Newsday has a good article looking at the transportation issues the next governor will deal with - the biggest being the MTA. The MTA, which already announced fare hikes for next year, faces insane budget deficits in the coming years: $905 million in 2008, $1.13 billion in 2009, $1.48 billion in 2010. The Straphangers' Campaign's Gene Russianoff says of the MTA, "They borrowed a ton of money to fix a system, and now the bill is coming due."

Here's Newsday's summary of the the two candidates' stances:

- Give priority to projects such as Second Avenue subway and LIRR link to Grand Central Terminal, which he calls essential to providing transit capacity to handle job growth in Manhattan and commuting growth from Long Island.
- Reform transportation agencies.
- Complete major regional projects around the state, including construction of Interstate 86, aimed at expanding economic activity from the Pennsylvania border to the New York State Thruway in Orange County.

- Would use revenue from state sales tax on gasoline and diesel for "pay as you go" financing for roads, bridges and transit plans statewide.
- Complete Second Avenue subway project, LIRR-Grand Central link.
- Has called for negotiations with MTA's unions to focus in part on better productivity.

Notice there's nothing about the Moynihan Station project. Gotham Gazette had an excellent look at Spitzer's stances on various transportation projects back in August. Bruce Schaller wrote: "If Spitzer can follow through as governor on truly setting priorities for getting [the Second Avenue Subway, the LIRR link to Grand Central, and replacement of the Tappan Zee Bridge] in the ground, he will leave a legacy." Now, we just want to know how Spitzer plans to deal with the MTA's deficits.
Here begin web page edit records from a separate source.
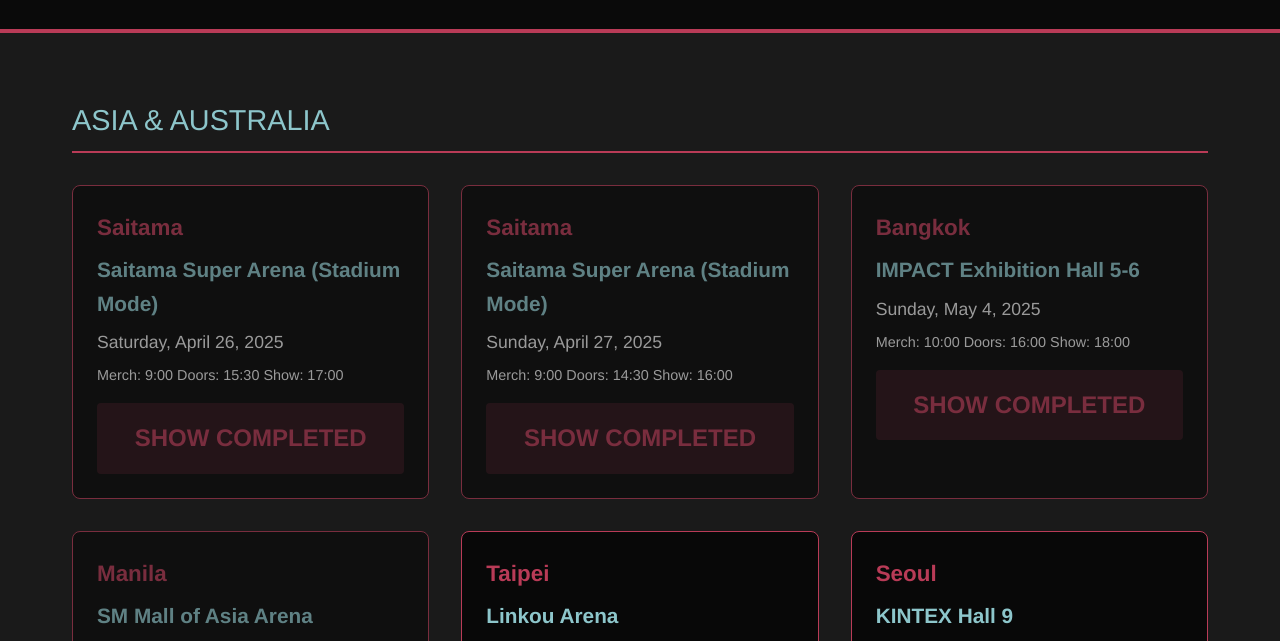
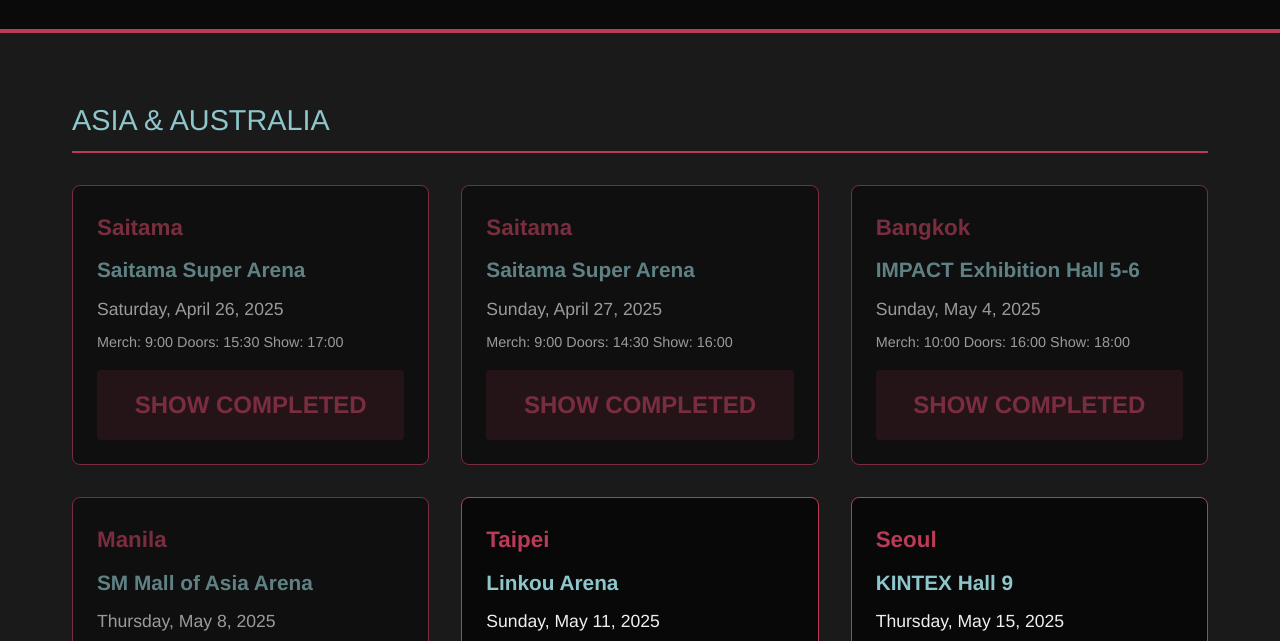
Before and after one commit to tansonito/tansonito.github.io, a plain HTML site: page index.html in a window 1280 px wide. Shown: the part 143-784 px from the top of the page. Drawn offline with Linux system fonts and the light colour scheme.

Commit message:
Update index.html

```diff
--- a/index.html
+++ b/index.html
@@ -197,7 +197,7 @@
             asiaAustralia: [
                 {
                     city: "Saitama",
-                    venue: "Saitama Super Arena (Stadium Mode)",
+                    venue: "Saitama Super Arena",
                     date: "2025-04-26T17:00:00+09:00",
                     merch: "9:00",
                     doors: "15:30",
@@ -206,7 +206,7 @@
                 },
                 {
                     city: "Saitama",
-                    venue: "Saitama Super Arena (Stadium Mode)",
+                    venue: "Saitama Super Arena",
                     date: "2025-04-27T16:00:00+09:00",
                     merch: "9:00",
                     doors: "14:30",
```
At any rate, it's been said the MTA can wait for a fare hike until 2008 - should be interesting to see what happened when Spitzer and MTA Chairman Kalikow clash.